◆ **The problem**
Look through the data below, and copy each line that carries the word "page".

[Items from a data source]

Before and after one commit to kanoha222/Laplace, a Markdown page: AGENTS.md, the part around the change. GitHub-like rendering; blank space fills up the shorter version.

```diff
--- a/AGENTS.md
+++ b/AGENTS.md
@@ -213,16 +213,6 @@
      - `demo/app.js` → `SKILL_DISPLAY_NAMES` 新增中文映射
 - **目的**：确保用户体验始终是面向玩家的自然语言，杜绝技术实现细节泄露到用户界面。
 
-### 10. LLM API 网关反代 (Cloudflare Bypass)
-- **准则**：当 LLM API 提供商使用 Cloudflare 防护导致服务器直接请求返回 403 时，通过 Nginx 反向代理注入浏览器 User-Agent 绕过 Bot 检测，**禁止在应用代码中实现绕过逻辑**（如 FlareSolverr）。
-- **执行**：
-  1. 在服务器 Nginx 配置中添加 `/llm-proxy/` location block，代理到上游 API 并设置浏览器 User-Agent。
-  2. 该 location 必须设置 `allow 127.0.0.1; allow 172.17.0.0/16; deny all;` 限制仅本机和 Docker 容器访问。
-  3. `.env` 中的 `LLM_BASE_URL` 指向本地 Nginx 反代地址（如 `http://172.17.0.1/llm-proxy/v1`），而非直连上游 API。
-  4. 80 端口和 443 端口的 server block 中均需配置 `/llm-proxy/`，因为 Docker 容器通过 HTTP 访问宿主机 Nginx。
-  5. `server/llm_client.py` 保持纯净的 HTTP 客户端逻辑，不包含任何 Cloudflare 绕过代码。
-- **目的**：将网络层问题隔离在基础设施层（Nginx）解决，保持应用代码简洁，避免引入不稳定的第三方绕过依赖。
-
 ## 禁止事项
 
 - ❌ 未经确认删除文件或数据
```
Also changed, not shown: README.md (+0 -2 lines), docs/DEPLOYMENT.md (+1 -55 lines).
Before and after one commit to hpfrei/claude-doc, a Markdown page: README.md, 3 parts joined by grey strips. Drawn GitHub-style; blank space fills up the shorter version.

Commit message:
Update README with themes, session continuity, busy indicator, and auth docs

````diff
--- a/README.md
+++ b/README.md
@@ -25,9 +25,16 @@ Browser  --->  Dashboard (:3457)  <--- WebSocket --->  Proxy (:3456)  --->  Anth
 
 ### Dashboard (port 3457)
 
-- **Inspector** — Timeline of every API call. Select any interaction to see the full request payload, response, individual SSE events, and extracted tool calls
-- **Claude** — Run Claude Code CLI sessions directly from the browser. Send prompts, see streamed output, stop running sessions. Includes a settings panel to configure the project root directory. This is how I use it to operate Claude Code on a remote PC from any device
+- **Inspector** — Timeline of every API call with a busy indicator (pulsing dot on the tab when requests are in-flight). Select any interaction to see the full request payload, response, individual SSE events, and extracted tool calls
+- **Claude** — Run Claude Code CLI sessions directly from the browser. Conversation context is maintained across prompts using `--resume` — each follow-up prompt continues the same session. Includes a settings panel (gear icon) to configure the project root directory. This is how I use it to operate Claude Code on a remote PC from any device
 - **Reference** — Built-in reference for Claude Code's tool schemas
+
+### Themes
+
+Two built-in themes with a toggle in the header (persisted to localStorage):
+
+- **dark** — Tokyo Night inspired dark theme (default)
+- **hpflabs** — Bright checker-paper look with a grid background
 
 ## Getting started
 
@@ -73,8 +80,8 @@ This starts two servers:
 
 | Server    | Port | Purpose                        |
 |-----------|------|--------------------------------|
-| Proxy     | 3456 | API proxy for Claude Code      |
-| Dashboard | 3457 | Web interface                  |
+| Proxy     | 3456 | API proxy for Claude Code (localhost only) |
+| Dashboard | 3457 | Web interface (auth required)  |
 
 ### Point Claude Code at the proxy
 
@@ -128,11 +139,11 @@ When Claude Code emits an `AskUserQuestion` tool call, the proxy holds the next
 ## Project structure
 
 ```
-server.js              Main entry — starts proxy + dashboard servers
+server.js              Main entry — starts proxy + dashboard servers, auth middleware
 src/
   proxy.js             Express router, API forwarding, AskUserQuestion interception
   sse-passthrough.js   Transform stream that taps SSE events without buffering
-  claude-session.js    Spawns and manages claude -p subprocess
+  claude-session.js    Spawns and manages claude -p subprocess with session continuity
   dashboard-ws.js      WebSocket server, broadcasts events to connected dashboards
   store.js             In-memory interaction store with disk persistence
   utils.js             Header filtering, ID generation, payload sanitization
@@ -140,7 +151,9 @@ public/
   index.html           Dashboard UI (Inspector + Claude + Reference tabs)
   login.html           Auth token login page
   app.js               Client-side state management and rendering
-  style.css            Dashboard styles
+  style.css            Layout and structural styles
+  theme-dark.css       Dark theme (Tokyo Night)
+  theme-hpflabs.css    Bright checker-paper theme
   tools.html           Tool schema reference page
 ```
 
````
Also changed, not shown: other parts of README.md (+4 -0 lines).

◆ **Answer to the exercise**
Before and after one commit to kanoha222/Laplace, a Markdown page: AGENTS.md, the part around the change. GitHub-like rendering; blank space fills up the shorter version.
Before and after one commit to hpfrei/claude-doc, a Markdown page: README.md, 3 parts joined by grey strips. Drawn GitHub-style; blank space fills up the shorter version.
   login.html           Auth token login page
   tools.html           Tool schema reference page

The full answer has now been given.